Is component traceability a requirement in your industry? In the automotive industry, this has helped managed recall situations and investigation of component failures. Are the food and beverage, or pharmaceutical manufacturers as up-to-date on what their seals are made of, or when suppliers make similar changes?
Unlike many other industries, the automotive industry requires in-depth knowledge about the manufacturer of all seals in their vehicles. More specifically they are required to know the exact specification that each component is expected to meet. Their suppliers are expected to have certain processes in place that enable them to provide lot traceability for virtually all products they provide that enter each vehicle – something that is not required by either the food & beverage or pharmaceutical industries!

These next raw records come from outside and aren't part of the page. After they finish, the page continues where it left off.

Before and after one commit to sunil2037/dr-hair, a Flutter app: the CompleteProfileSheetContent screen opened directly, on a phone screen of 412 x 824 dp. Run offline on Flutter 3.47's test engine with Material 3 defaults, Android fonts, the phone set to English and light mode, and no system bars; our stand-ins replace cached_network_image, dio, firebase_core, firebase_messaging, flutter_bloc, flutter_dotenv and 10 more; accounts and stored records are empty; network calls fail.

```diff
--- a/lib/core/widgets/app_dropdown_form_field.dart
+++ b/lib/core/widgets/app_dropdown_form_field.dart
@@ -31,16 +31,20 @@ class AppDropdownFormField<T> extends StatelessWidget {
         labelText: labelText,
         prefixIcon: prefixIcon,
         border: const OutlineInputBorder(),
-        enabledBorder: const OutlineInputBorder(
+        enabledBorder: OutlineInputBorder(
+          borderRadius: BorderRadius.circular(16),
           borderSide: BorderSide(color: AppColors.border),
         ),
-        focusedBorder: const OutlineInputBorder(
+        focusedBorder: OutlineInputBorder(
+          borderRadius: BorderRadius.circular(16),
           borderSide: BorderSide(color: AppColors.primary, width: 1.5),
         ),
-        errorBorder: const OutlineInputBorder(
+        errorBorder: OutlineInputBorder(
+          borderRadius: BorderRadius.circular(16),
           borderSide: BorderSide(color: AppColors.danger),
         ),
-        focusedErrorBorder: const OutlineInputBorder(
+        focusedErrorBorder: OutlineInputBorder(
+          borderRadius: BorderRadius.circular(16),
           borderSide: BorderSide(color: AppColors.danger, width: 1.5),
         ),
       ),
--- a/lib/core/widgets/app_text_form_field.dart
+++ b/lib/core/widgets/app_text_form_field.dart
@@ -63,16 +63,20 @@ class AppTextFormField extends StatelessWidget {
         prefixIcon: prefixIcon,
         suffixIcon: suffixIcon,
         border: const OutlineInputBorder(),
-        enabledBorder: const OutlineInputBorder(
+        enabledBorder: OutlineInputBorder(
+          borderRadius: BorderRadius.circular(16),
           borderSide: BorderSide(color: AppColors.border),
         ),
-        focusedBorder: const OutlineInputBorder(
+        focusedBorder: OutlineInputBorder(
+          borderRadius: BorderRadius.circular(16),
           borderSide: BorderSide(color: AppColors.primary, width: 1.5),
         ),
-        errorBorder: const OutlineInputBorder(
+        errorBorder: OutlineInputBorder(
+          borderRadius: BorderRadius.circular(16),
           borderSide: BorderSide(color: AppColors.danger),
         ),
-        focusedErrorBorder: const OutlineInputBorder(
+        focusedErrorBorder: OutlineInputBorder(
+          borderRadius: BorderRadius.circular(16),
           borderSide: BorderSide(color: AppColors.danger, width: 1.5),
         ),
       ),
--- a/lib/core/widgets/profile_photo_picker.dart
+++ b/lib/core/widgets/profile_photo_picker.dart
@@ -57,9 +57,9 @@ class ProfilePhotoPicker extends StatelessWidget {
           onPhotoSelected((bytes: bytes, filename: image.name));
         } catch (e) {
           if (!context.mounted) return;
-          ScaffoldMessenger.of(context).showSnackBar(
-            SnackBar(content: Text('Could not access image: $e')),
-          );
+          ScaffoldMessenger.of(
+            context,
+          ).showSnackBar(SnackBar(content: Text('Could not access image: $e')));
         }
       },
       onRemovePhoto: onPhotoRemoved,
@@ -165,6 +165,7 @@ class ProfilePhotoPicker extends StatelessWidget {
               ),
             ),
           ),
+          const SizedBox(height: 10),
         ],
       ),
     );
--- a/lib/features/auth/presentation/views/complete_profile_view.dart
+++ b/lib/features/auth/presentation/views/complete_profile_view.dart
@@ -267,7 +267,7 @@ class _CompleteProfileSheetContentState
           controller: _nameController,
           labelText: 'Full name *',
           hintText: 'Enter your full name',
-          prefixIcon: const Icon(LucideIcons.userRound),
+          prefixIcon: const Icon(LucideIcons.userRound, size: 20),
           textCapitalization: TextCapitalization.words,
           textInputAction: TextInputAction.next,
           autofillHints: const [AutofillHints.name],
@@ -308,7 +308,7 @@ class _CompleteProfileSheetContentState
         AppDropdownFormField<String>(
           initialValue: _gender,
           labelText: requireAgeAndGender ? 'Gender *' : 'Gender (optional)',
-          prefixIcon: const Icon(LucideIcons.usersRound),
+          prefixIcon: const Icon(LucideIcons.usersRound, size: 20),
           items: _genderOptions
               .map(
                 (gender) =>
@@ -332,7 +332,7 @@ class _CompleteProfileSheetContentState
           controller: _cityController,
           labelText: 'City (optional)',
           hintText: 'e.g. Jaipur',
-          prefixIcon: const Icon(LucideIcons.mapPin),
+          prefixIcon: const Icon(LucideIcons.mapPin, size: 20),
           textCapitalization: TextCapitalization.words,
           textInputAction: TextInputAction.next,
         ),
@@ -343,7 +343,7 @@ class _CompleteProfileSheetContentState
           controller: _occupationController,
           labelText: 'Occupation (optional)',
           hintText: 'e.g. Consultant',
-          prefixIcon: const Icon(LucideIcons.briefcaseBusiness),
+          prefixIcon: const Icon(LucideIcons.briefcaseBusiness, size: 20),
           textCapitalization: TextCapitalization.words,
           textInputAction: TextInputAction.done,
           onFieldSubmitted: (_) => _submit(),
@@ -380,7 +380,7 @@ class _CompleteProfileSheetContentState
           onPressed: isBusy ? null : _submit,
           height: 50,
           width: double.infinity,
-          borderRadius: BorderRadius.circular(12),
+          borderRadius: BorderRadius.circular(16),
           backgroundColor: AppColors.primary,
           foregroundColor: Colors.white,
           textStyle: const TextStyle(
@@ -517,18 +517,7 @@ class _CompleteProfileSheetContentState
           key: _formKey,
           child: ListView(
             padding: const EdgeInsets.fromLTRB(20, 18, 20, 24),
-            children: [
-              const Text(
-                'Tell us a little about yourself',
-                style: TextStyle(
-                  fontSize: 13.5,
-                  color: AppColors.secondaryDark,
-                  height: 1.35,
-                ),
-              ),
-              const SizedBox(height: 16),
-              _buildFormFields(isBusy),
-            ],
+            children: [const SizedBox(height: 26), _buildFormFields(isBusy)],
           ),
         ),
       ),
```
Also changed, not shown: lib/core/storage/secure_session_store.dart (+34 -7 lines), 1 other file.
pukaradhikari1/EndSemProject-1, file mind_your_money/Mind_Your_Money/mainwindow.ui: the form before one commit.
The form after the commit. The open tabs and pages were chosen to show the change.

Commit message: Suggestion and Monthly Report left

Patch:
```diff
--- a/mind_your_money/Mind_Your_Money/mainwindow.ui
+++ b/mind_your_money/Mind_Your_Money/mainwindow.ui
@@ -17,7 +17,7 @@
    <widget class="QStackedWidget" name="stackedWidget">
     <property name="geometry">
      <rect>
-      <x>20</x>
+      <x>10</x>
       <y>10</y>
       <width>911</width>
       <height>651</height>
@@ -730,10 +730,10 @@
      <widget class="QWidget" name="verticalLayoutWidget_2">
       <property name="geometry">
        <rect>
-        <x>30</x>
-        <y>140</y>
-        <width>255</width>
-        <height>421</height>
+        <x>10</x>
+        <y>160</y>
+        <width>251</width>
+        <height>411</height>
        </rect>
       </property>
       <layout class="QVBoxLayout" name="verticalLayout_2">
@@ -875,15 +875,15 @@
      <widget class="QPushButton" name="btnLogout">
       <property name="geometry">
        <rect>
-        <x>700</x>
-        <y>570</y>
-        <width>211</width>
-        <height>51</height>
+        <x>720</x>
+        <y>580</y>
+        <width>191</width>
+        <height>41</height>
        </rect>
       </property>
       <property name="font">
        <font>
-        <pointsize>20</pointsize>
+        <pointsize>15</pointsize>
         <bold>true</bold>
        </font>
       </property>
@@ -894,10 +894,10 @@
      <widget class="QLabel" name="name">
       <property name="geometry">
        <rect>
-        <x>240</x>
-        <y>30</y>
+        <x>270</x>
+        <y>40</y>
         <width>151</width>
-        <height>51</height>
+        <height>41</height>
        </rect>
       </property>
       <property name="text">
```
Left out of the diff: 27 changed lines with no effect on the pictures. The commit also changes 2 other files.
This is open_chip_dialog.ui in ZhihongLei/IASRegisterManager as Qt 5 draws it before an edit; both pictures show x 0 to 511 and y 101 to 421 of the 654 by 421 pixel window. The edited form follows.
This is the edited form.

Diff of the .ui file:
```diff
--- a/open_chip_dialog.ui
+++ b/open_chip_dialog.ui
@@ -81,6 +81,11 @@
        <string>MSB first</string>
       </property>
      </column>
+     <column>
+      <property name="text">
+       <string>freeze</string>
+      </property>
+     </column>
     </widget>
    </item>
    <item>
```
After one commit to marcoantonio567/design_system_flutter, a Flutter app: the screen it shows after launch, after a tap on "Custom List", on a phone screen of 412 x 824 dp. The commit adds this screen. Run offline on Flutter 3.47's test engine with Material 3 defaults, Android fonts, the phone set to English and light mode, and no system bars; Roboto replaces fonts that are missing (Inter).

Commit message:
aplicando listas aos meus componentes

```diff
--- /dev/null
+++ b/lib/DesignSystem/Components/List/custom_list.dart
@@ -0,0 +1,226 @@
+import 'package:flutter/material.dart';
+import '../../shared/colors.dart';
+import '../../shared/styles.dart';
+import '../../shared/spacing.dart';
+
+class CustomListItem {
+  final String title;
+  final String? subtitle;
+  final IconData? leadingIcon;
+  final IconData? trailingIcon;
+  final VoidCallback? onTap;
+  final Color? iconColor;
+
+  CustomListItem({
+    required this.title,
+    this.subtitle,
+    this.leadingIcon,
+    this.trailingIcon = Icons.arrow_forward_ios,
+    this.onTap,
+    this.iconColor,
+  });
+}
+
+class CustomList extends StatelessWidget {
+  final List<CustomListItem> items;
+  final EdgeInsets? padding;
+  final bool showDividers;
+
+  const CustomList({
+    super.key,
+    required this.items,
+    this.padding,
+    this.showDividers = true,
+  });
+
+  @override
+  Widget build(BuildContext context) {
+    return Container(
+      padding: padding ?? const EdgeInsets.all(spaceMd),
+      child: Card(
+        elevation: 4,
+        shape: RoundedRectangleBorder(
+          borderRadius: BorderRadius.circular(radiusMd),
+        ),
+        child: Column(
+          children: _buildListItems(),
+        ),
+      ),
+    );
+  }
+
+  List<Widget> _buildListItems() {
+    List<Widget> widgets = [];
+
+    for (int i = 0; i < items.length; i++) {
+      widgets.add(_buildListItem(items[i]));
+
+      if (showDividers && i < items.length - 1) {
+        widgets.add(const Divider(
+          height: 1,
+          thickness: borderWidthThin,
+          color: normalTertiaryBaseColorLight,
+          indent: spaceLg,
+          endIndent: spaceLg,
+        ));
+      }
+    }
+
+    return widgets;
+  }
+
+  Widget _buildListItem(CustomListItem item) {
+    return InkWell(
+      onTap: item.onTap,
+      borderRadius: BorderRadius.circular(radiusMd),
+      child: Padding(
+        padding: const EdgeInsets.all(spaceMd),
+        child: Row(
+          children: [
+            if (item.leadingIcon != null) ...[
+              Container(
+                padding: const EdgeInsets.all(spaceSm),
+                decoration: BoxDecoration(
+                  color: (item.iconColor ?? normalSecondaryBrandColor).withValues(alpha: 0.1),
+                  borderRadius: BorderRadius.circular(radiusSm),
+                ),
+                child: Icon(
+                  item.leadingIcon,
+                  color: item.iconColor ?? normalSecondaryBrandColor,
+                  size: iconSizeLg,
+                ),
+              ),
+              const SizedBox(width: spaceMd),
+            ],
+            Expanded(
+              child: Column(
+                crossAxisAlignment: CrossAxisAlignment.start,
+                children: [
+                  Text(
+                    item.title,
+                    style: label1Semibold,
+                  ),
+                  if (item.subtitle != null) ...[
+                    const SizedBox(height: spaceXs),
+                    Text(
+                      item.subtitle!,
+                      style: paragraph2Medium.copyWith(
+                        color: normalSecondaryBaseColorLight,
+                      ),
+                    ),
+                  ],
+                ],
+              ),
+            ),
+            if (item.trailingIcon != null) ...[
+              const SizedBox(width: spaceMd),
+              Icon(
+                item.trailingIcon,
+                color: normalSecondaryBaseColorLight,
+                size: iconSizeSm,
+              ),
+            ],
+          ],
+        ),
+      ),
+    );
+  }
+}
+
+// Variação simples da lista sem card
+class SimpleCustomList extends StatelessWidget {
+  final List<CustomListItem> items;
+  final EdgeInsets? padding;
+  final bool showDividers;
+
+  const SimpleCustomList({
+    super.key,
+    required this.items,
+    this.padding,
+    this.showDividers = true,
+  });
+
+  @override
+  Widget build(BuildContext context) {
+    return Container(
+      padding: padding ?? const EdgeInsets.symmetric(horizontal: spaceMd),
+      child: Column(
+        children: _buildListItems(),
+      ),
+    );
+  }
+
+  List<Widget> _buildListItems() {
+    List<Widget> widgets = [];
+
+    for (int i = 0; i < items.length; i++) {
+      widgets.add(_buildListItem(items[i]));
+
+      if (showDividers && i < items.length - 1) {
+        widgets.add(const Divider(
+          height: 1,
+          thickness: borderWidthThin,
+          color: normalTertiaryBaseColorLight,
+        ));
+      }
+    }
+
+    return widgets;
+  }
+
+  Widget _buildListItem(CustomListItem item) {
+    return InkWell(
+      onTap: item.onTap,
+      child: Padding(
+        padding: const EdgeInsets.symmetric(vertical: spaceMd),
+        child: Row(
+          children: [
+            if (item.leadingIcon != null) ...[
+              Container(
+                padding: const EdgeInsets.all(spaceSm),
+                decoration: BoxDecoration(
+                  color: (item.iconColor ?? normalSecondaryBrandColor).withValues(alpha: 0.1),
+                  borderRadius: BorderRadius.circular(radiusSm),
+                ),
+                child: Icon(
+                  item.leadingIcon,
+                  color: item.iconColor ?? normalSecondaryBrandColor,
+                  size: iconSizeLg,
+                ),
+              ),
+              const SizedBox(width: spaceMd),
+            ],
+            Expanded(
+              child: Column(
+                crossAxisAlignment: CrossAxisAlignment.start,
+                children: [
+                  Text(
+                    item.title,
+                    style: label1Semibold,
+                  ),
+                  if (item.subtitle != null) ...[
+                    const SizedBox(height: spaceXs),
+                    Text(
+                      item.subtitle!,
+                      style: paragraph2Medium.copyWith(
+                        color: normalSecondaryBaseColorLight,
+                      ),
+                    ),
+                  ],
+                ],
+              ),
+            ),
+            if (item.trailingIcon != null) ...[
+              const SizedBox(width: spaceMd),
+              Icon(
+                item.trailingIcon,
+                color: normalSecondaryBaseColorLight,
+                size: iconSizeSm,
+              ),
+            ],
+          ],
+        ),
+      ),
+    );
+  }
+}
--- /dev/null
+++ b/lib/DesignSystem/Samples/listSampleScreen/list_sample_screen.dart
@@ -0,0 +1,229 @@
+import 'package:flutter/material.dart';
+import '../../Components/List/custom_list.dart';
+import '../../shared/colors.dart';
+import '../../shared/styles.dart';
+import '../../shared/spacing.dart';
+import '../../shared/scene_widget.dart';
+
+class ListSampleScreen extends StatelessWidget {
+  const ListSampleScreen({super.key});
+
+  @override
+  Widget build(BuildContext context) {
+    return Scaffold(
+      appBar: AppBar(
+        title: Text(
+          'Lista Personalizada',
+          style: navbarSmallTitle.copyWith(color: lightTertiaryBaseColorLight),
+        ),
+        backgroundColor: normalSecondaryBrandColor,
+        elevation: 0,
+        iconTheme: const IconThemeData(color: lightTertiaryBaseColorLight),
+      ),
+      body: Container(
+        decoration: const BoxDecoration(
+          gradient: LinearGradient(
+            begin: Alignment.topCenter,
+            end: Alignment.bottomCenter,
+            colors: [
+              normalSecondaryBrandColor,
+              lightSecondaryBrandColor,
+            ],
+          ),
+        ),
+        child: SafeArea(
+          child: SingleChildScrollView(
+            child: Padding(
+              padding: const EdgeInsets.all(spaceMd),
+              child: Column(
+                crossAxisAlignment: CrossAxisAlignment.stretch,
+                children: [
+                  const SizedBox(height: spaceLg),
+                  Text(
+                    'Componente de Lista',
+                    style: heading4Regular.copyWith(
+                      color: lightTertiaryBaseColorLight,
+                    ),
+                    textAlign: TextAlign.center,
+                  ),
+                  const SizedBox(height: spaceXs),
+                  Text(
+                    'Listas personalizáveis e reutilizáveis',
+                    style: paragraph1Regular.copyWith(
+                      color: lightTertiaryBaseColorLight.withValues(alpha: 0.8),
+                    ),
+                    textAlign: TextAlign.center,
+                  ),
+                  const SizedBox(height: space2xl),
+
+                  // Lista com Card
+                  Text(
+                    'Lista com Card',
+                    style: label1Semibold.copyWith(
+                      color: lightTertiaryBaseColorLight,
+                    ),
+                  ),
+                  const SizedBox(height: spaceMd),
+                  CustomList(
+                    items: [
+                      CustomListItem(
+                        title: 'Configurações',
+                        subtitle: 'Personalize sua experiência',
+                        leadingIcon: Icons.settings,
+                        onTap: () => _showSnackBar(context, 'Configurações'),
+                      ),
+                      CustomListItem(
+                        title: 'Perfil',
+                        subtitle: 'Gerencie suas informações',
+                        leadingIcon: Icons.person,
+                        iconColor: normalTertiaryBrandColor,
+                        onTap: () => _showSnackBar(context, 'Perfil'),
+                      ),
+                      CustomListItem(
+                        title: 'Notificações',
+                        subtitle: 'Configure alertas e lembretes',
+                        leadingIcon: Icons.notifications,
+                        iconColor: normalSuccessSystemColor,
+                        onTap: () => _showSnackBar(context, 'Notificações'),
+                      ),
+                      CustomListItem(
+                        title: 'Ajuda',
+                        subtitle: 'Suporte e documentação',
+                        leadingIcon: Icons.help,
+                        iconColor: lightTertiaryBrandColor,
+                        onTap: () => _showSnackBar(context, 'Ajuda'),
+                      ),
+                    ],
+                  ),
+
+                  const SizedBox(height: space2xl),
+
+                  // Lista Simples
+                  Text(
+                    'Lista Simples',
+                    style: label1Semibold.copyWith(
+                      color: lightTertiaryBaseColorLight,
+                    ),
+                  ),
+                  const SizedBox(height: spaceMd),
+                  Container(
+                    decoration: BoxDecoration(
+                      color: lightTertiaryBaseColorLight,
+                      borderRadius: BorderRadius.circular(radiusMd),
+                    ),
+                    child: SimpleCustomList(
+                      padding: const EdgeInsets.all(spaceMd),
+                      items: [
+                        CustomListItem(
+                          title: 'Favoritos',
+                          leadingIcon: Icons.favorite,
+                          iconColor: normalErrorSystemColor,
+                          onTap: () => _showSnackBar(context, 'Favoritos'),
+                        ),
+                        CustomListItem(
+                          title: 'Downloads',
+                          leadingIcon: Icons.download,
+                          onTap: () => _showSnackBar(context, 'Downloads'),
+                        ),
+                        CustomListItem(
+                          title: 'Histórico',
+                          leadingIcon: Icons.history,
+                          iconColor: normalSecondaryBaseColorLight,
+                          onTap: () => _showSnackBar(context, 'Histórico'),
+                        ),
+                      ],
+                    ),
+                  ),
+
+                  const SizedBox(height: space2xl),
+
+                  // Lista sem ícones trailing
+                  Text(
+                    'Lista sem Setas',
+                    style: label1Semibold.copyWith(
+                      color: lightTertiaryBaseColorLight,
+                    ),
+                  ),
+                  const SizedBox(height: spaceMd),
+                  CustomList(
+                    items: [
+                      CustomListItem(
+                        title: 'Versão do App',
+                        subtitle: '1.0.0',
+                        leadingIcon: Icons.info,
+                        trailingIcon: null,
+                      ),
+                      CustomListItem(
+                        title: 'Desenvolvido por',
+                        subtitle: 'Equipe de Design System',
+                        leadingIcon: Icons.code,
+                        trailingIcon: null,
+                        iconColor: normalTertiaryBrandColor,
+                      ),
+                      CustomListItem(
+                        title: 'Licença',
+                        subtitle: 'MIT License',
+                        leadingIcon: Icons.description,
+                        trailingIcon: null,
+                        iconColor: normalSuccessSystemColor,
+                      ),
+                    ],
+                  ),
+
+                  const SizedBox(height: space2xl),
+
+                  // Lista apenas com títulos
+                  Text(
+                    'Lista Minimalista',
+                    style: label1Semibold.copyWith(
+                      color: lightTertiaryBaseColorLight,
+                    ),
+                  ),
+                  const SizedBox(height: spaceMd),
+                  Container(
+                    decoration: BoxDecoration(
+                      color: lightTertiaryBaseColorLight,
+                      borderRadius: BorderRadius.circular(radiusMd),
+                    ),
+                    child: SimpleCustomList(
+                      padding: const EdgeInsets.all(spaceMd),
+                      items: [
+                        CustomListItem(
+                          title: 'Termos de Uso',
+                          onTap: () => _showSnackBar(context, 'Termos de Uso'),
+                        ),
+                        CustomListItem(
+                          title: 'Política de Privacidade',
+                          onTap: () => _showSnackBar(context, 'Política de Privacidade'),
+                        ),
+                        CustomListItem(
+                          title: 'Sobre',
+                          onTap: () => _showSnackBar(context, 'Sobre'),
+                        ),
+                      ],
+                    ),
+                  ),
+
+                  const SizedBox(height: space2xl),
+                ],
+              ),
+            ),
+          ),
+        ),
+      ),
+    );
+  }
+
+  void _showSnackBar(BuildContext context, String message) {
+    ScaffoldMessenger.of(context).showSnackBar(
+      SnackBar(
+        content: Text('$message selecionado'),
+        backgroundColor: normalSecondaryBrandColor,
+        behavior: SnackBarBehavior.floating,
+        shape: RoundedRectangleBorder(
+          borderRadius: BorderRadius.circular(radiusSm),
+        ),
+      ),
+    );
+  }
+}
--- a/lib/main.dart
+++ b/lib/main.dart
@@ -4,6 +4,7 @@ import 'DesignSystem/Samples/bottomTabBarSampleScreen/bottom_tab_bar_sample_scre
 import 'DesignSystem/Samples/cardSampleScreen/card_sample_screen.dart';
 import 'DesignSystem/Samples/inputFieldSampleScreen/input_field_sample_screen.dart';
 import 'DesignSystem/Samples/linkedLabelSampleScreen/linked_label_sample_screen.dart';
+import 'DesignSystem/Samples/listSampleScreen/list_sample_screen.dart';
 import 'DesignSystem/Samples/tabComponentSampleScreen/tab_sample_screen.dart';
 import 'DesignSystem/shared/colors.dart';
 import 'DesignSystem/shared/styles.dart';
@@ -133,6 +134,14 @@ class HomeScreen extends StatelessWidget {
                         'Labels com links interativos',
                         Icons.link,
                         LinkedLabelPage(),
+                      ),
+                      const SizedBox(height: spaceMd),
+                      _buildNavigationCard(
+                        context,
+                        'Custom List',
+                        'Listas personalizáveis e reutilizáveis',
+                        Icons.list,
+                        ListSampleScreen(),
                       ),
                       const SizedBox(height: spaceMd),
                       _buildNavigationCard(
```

It is not just the automotive industry that does this – though their recalls often get quite a bit of press. Other industries such as the Aerospace, Heavy Duty, and Oil & Gas industries all have various levels of traceability required by their suppliers – even seal suppliers. Providing an EPDM seal isn’t enough, not all EPDM’s are equal. Does your company have such requirements?
Why is material traceability important?
Having an understanding of the material’s origins, time of production, and its properties provide the end user some level of reduced variation in their processes. Throughout food, beverage, dairy, and pharmaceutical manufacturing, EPDM materials are used to seal various joints – including hygienic unions. However, EPDM is used in many applications, including gaskets for car radiators, solar panels, pond liners, industrial respirators, roofing membranes, and even tie-down straps purchased in your local hardware store. The desired properties of the EPDM material in these applications can vary significantly, causing the formulations to be very different; but all are EPDM. Even if you are assured that the EPDM you are using is appropriate, how do you know if you are getting the same material consistently? How many raw polymer suppliers does your current seal manufacturer use? More importantly, can your current seal supplier guarantee that you consistently get the same product and performance that equally meets your needs each and every time?
Improved quality - less risk - increased profits
Ensuring consistent performance in your manufacturing processes significantly reduces risk, lowers costs and with that the opportunity of batch failures or inferior end products. The more you know about the components that come in contact with your product, the better chance you have of ensuring your customers are receiving a quality product.
One solution to this dilemma comes from companies like Parker – who mix their own materials in their own controlled mixing facilities – have traceability and lot/batch control all the way to the mixing center as shown in the picture to the left. This ensures that the final properties of the compound will be consistent over time. If an ingredient becomes obsolete, the end user can be notified of the change taking place and validated data to guarantee no change in specification or performance supplied.
Ask yourself – have you ever considered the source of your seals? Does not fully knowing the origins of your seals and their performance characteristics unnecessarily increase the opportunity for batch failures?
For more information regarding Parker’s hygienic sanitary gasket, visit this support link and watch a short video below.
This article contributed by Emanuel Guerreiro, Industrial Market Development Manager, Parker Hannifin Integrated Sealing Systems Division.